Either sign and file the petition yourself, counselor, with entry of appearance included, or have the client sign the petition, and then (or even simultaneously) submit the entry of appearance.

So, Dan’l, call the Clerk at 202-521-0700, ask the Clerk to fax or e-mail you the Ratification of Petition form (and ask why it isn’t a PDF-fillable form on the “Forms” page on Tax Court website; tell ‘em Taishoff sent you), have your clients wet-ink it, and send it certified to The Glasshouse at 400 Second Street, Washington, DC 20217. Make sure it is received on or before March 24. Check the tracking and save the screenshot.


In Uncategorized on 03/02/2020 at 22:27

“Incoherent” is in quotes, because that’s what Judge Kerrigan said about Marsha Gaye Lambert A.K.A. Marsha Lambert Maines d.b.a. Marsha Maines Alvarado, Docket No. 22395-18W, filed 3/2/20.

Specifically, Judge Kerrigan characterizes Marsha’s response to IRS’ motion for summary J sustaining the Ogden Sunseteers’ toss of Marsha’s Form 211 thus: “Petitioner’s response did not raise any coherent argument or contest the administrative record or respondent’s assertions.” Order, at p. 1.

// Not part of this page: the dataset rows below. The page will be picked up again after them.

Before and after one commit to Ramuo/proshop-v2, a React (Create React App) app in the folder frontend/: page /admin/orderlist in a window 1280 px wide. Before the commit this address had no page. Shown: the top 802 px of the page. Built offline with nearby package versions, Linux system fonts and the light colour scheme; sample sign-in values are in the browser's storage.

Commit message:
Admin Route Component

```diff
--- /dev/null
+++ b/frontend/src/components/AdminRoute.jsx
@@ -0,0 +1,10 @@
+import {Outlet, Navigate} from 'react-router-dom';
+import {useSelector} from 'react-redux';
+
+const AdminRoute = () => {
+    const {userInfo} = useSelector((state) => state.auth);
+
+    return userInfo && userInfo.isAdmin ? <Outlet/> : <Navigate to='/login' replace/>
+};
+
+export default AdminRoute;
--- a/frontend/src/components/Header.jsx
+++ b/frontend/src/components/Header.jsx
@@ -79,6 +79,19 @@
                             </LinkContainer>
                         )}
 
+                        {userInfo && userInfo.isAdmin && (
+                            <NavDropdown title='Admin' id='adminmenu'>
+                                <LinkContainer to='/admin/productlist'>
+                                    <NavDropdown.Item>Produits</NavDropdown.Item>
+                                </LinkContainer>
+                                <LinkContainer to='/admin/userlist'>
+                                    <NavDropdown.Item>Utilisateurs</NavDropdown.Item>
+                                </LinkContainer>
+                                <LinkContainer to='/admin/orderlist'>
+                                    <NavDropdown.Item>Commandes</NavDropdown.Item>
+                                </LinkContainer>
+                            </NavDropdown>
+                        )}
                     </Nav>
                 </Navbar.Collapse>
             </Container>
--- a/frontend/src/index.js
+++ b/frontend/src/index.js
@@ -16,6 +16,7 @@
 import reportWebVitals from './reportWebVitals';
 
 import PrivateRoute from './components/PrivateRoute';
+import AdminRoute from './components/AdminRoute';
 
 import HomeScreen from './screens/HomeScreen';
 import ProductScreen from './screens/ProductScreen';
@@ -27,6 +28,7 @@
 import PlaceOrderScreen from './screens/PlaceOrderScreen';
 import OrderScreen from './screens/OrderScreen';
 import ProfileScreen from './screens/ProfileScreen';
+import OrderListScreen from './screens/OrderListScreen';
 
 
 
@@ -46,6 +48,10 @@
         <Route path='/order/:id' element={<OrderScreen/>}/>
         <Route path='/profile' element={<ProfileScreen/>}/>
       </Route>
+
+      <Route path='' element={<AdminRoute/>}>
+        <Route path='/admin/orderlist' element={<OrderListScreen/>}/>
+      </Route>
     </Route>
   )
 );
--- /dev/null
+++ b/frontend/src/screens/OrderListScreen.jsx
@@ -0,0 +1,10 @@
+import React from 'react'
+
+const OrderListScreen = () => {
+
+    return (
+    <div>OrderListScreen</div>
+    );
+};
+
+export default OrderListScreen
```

Before anyone gets their cliché in a sheepshank, I stress I have not read either IRS’ summary J motion and any supporting papers, or Marsha’s reply and any papers in support of her reply. All these are locked in the impenetrable bosom of The Glasshouse at 400 Second Street, NW, where PACER cannot penetrate, much less bloggers, and where (presumably) neither rust nor moth can consume. So I cannot opine concerning any thereof, nor Judge Kerrigan’s conclusions in respect thereof.

But I can again lament that none of the papers are available online. Why pore l‘il ole Tax Court is the orphan child of the Federal internet eludes me.

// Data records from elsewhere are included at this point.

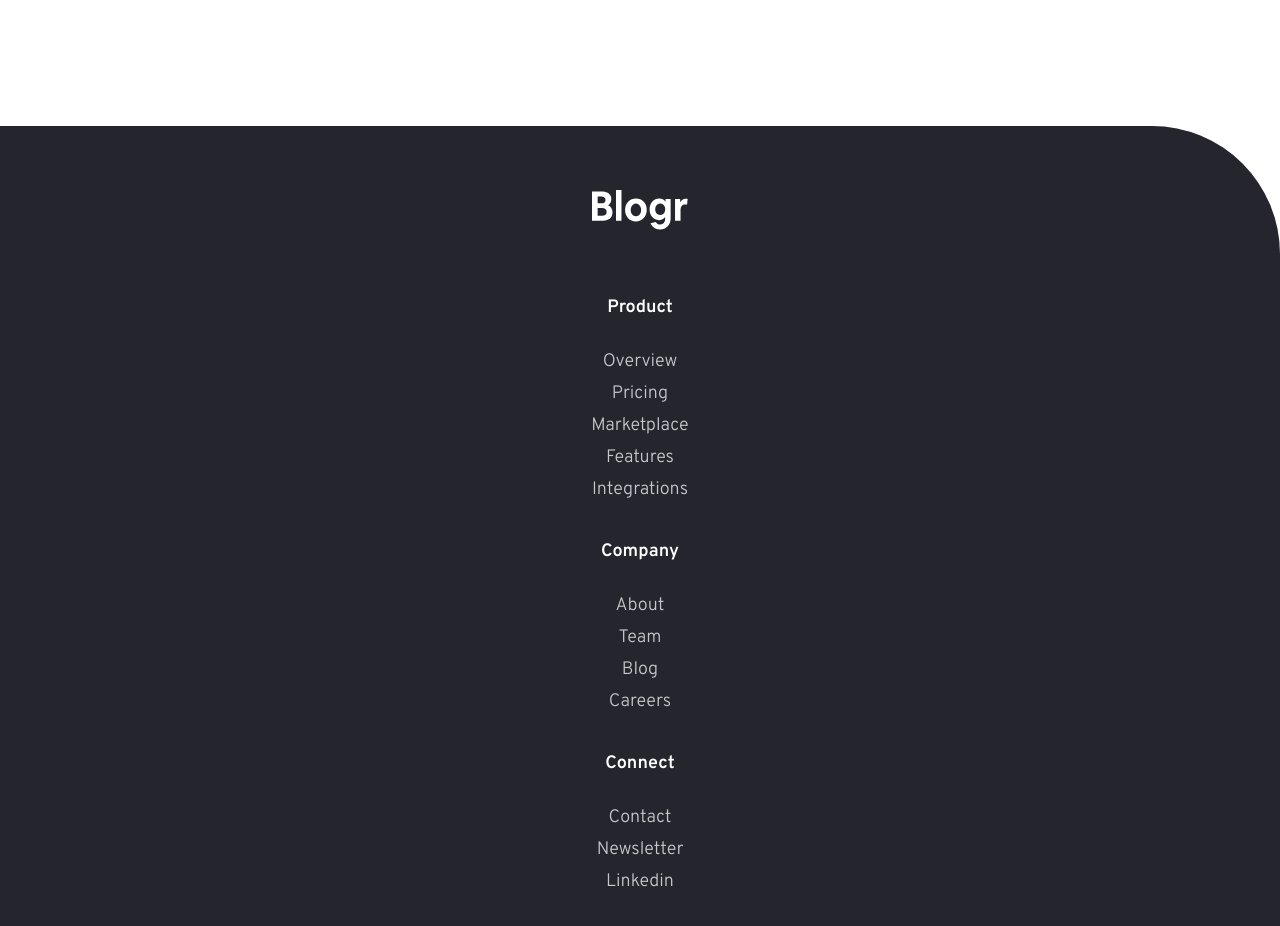
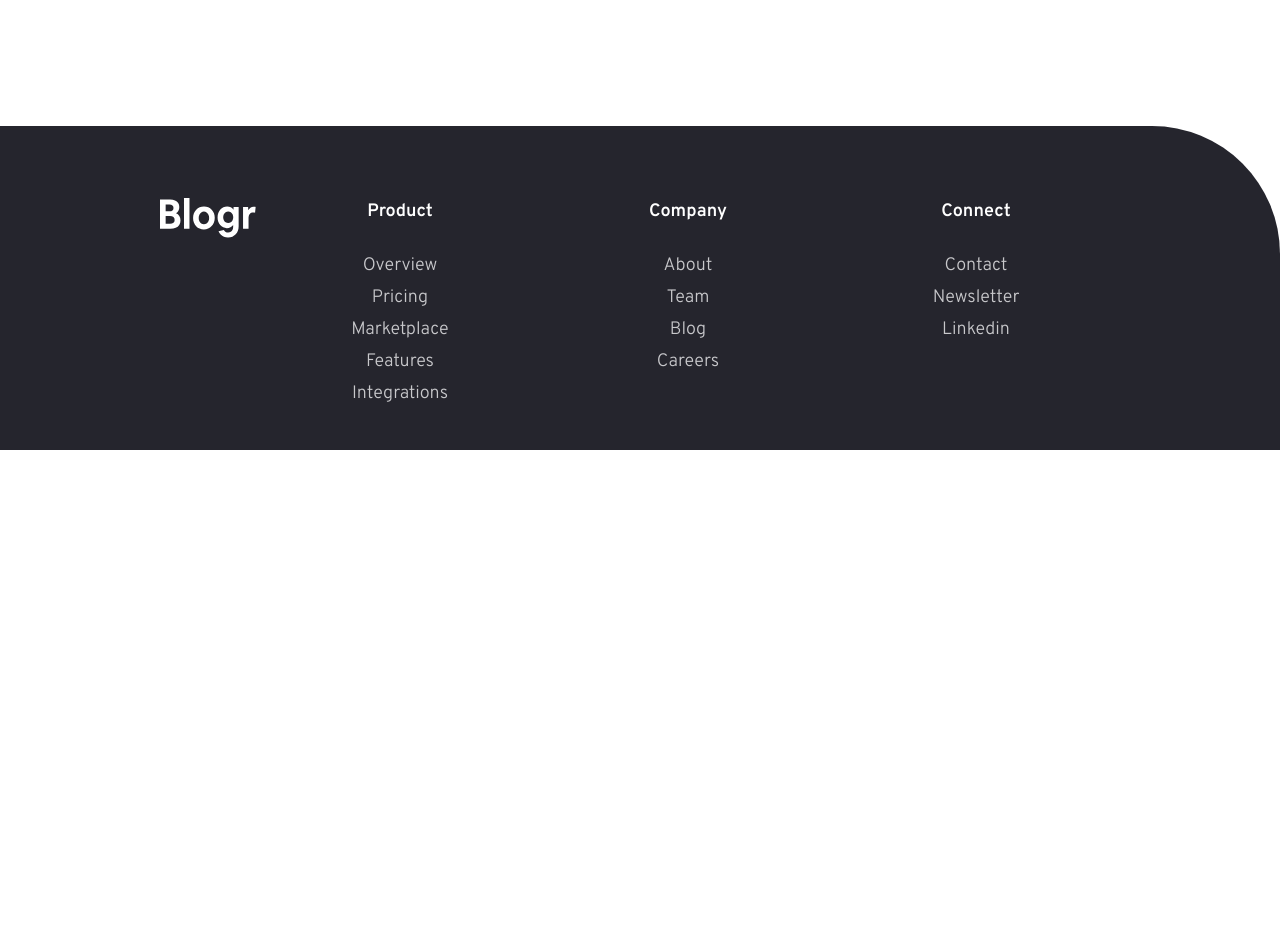
Before and after one commit to CalderonCodes/Blogr-landing-page, a React (Vite) app: page / in a window 1280 px wide. Shown: the part 3100-4026 px from the top of the page. After the commit the page ends 3550 px from the top, so only its background shows below. Built offline with nearby package versions, Linux system fonts and the light colour scheme.

Commit message:
:sparkles: Add desktop footer

```diff
--- a/src/Components/Footer/Footer.jsx
+++ b/src/Components/Footer/Footer.jsx
@@ -2,7 +2,7 @@ import React from "react";
 
 function Footer() {
   return (
-    <div className="w-full rounded-tr-[8rem] text-lg text-White font-Overpass flex flex-col items-center py-8 bg-VeryDarkBlackBlue">
+    <div className="w-full rounded-tr-[8rem] lg:flex-row lg:items-start lg:px-40 lg:py-10 text-lg text-White font-Overpass flex flex-col items-center py-8 bg-VeryDarkBlackBlue">
       <img className="w-24 h-10 my-8" src="/src/assets/logo.svg" />
       <div className="w-1/2  flex flex-col items-center">
         <h1 className="pb-6 pt-8 font-bold">Product</h1>
```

Howbeit, Marsha seems to allege “…that an individual, Taxpayer 1, and a corporate entity, Taxpayer 2, had committed bankruptcy fraud related to stolen identity and theft of funds.” Order, at p. 1.

The Ogden Sunseteers, having apparently listened to Lacey (see my blogpost “The Whistleblower Office – Blown,” 11/25/19 for the skinny), bucked Marsha’s story on to an LBI classifier (a classifier is an operations type whose task it is to winnow the cliché from the chaff). The classifier gave thumbs down, stating “…that petitioner did not identify any tax issues and that petitioner’s allegations were ‘not specific, credible, or [are] speculative.’ He recommended that petitioner’s claims be rejected and not pursued by the LBI unit so the claims were referred back to the WBO ICE unit.” Order, at p. 2.

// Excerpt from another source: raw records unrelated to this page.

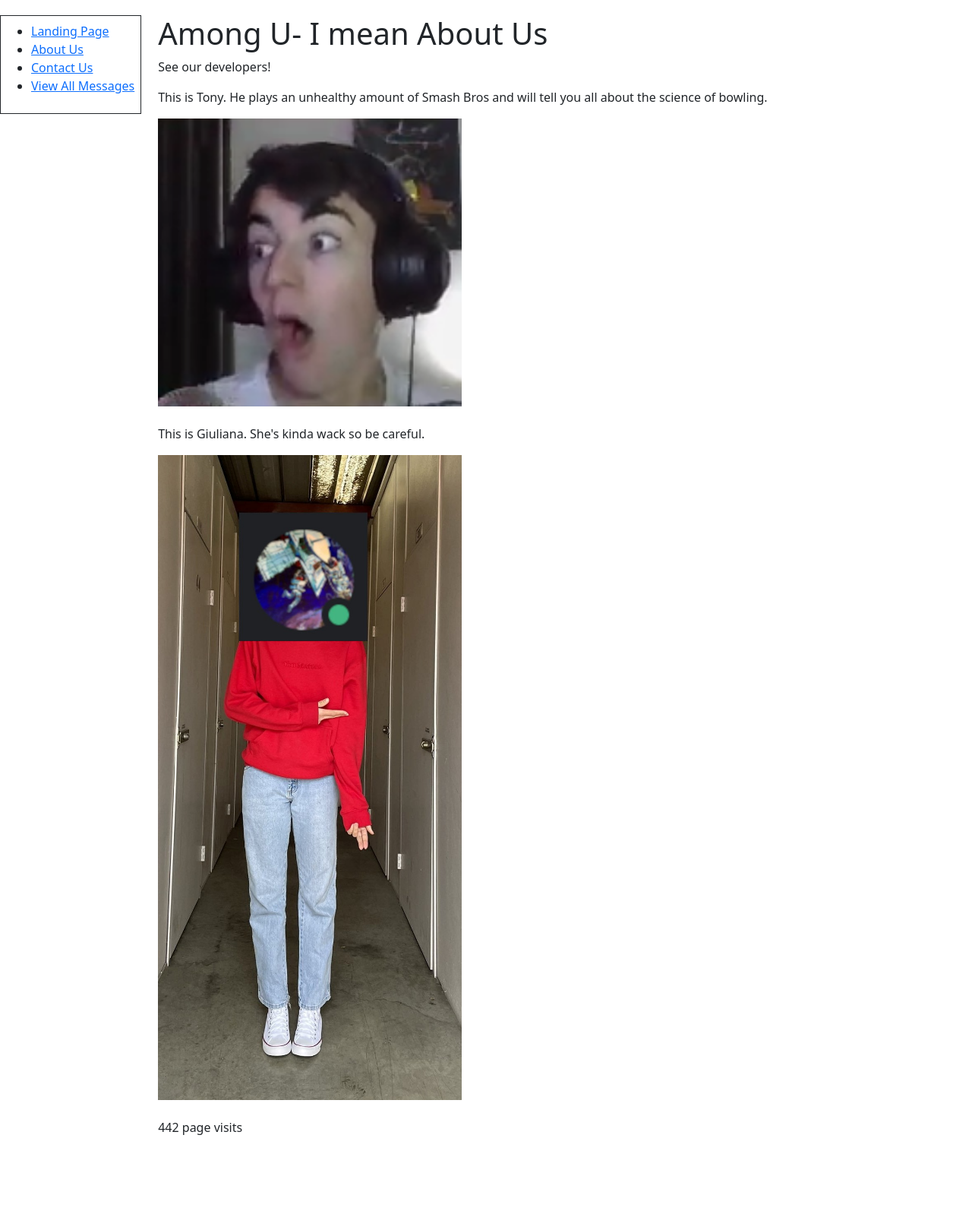
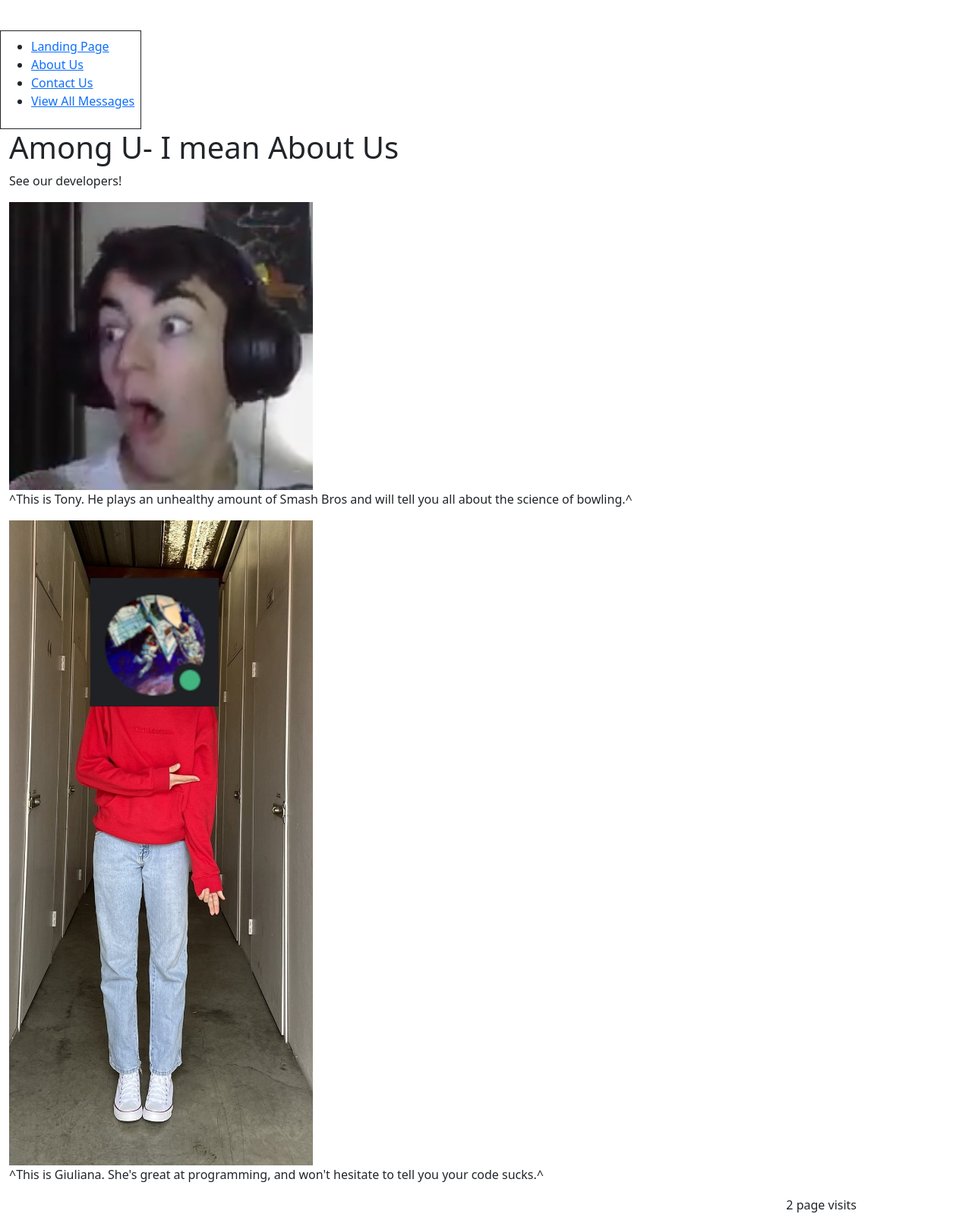
Before and after one commit to gbouzon/ecom-assignments, a PHP site: page /Main/about_us in a window 1280 px wide. Shown: the whole page at 76% size. Before the commit the page ends 1494 px from the top, so only its background shows below. Run offline with PHP 8.4, Linux system fonts and the light colour scheme.

Commit message:
Final verification of requirements + documentation

```diff
--- a/app/views/Count/index.php
+++ b/app/views/Count/index.php
@@ -1,4 +1,4 @@
-<div class = "counter"></div>
+<div class = "counter" style="text-align: right;">
 <script type = "text/javascript" src = "https://ajax.googleapis.com/ajax/libs/jquery/3.6.0/jquery.min.js"></script>
 <script type = "text/javascript">
     $(document).ready(
@@ -7,3 +7,4 @@
         })
     );
 </script>
+</div>
--- a/app/views/Main/about_us.php
+++ b/app/views/Main/about_us.php
@@ -21,10 +21,18 @@
                 <h1>Among U- I mean About Us</h1>
                 <p>See our developers!</p>
                 <div class="images">
-                    <p>This is Tony. He plays an unhealthy amount of Smash Bros and will tell you all about the science of bowling.</p>
-                    <img src="/public/img/tonypog.png" id="tony" alt = "image does not show"><br><br>
-                    <p>This is Giuliana. She's kinda wack so be careful.</p>
-                    <img src="/public/img/dragonslippers.png" id="giu" alt = "image does not show"><br><br>
+                    <figure>
+                        <img src="/public/img/tonypog.png" id="tony" alt = "image does not show"><br>
+                        <figcaption>
+                            ^This is Tony. He plays an unhealthy amount of Smash Bros and will tell you all about the science of bowling.^
+                        </figcaption>
+                    </figure>
+                    <figure>
+                        <img src="/public/img/dragonslippers.png" id="giu" alt = "image does not show"><br>
+                        <figcaption>
+                            ^This is Giuliana. She's great at programming, and won't hesitate to tell you your code sucks.^
+                        </figcaption>
+                    </figure>
                 </div>
                 <?php
                     $this->view('Count/index');
--- /dev/null
+++ b/documentation/TeamMembers.txt
@@ -0,0 +1 @@
+Assignment completed by: Giuliana Agatha Bouzon, and Anthony Nadeau.
--- a/public/css/layout.css
+++ b/public/css/layout.css
@@ -1,16 +1,9 @@
-img#tony {
- 	width: 400px;
- 	height: auto;
-}
-
-img#giu {
+img {
 	width: 400px;
  	height: auto;
 }
 
 section {
-	display: block;
-	float: left;
 	margin-top: 20px;
 }
 
--- a/public/files/counter.txt
+++ b/public/files/counter.txt
@@ -1 +1 @@
-{"count":441}
+{"count":1}
```
Also changed, not shown: public/files/log.txt (+2 -6 lines), 1 other file.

Wherefore the toss, the petition, and summary J for IRS. Judge Kerrigan finds proper review, no admin action and no recovery.

Edited to add,4/16/22: Ms. Lambert Maines sent me a comment, which I choose not to publish. It merely reinforces ChJiW Kathleen (“TBS = The Big Shillelagh”) Kerrigan’s conclusions. Whatever Ms. Lambert Maines’ complaint, it does not belong in Ogden or in Tax Court.


In Uncategorized on 03/02/2020 at 16:41

Once again a whistleblower hits the statutory wall that constricts Tax Court. Charles Stuart Pulcine, 2020 T. C. Memo. 29, filed 3/2/20, wants Tax Court to tell IRS “…that the IRS is ‘legally obligated to not show leniency’ and requests the ‘IRS demonstrate an equal level of unrelenting diligence to collect from the taxpayer and follow-up with me as to wiring 20% as my reward.’” 2020 T. C. Memo. 29, at p. 7.

Judge Wells: “We interpret petitioner’s contention to be that respondent erred in failing to assess or collect any additional tax, penalties, interest, or other amounts.  While we have jurisdiction to review the Commissioner’s award determination, we do not have authority to ‘review the Commissioner’s determinations of the alleged tax liability to which the claim pertains.’ Nor do we have authority ‘to direct the Secretary to proceed with an administrative or judicial action.’” In other words we cannot order respondent to reexamine the taxpayer’s returns for additional deficiencies or conduct our own examination.” 2020 T. C. Memo. 29, at pp. 7-8 (Citations omitted).

It happens that, on the same day Charles Stuart dropped the Form 211, the target filed the delinquent returns Charles Stuart was blowing about, IRS checked everything out, and gave the target a clean bill.

Once again, the review covers a lot less than first appears.